**Problem**: Copy all lines containing the string "succes" from the records below.

**Given data**:
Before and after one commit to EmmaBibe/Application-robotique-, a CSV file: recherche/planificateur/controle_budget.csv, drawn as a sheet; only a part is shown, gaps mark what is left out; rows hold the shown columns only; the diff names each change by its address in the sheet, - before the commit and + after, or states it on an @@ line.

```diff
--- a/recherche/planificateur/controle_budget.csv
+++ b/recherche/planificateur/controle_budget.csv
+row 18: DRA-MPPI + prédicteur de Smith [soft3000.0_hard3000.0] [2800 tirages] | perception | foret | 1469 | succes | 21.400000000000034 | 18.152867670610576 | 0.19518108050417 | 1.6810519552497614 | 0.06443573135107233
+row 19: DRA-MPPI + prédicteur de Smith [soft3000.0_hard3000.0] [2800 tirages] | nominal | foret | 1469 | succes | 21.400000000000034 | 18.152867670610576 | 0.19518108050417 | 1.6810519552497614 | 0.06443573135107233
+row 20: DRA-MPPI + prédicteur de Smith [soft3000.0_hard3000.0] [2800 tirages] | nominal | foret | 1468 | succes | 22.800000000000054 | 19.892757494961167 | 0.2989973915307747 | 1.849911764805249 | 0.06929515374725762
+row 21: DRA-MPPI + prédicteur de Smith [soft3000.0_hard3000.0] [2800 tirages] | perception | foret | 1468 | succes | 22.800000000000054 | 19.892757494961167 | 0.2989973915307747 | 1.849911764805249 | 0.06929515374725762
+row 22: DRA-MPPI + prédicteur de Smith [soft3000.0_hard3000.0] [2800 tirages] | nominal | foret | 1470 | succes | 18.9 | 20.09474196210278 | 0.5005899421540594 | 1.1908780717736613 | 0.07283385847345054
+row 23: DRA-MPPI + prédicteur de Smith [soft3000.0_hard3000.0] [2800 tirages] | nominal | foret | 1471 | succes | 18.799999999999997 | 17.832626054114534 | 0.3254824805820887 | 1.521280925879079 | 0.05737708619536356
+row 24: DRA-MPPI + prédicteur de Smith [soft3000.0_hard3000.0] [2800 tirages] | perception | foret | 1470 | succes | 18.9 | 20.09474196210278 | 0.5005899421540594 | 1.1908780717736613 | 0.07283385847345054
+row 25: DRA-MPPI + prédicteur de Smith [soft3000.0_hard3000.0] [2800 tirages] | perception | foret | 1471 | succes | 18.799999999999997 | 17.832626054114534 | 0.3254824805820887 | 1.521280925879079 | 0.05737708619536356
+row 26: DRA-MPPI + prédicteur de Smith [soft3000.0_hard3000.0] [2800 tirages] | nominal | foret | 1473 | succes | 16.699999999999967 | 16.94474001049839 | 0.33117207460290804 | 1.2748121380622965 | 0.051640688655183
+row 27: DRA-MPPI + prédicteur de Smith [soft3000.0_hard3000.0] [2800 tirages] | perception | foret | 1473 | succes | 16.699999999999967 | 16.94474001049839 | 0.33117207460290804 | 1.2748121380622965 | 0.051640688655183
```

**Answer to this exercise**:
+row 18: DRA-MPPI + prédicteur de Smith [soft3000.0_hard3000.0] [2800 tirages] | perception | foret | 1469 | succes | 21.400000000000034 | 18.152867670610576 | 0.19518108050417 | 1.6810519552497614 | 0.06443573135107233
+row 19: DRA-MPPI + prédicteur de Smith [soft3000.0_hard3000.0] [2800 tirages] | nominal | foret | 1469 | succes | 21.400000000000034 | 18.152867670610576 | 0.19518108050417 | 1.6810519552497614 | 0.06443573135107233
+row 20: DRA-MPPI + prédicteur de Smith [soft3000.0_hard3000.0] [2800 tirages] | nominal | foret | 1468 | succes | 22.800000000000054 | 19.892757494961167 | 0.2989973915307747 | 1.849911764805249 | 0.06929515374725762
+row 21: DRA-MPPI + prédicteur de Smith [soft3000.0_hard3000.0] [2800 tirages] | perception | foret | 1468 | succes | 22.800000000000054 | 19.892757494961167 | 0.2989973915307747 | 1.849911764805249 | 0.06929515374725762
+row 22: DRA-MPPI + prédicteur de Smith [soft3000.0_hard3000.0] [2800 tirages] | nominal | foret | 1470 | succes | 18.9 | 20.09474196210278 | 0.5005899421540594 | 1.1908780717736613 | 0.07283385847345054
+row 23: DRA-MPPI + prédicteur de Smith [soft3000.0_hard3000.0] [2800 tirages] | nominal | foret | 1471 | succes | 18.799999999999997 | 17.832626054114534 | 0.3254824805820887 | 1.521280925879079 | 0.05737708619536356
+row 24: DRA-MPPI + prédicteur de Smith [soft3000.0_hard3000.0] [2800 tirages] | perception | foret | 1470 | succes | 18.9 | 20.09474196210278 | 0.5005899421540594 | 1.1908780717736613 | 0.07283385847345054
+row 25: DRA-MPPI + prédicteur de Smith [soft3000.0_hard3000.0] [2800 tirages] | perception | foret | 1471 | succes | 18.799999999999997 | 17.832626054114534 | 0.3254824805820887 | 1.521280925879079 | 0.05737708619536356
+row 26: DRA-MPPI + prédicteur de Smith [soft3000.0_hard3000.0] [2800 tirages] | nominal | foret | 1473 | succes | 16.699999999999967 | 16.94474001049839 | 0.33117207460290804 | 1.2748121380622965 | 0.051640688655183
+row 27: DRA-MPPI + prédicteur de Smith [soft3000.0_hard3000.0] [2800 tirages] | perception | foret | 1473 | succes | 16.699999999999967 | 16.94474001049839 | 0.33117207460290804 | 1.2748121380622965 | 0.051640688655183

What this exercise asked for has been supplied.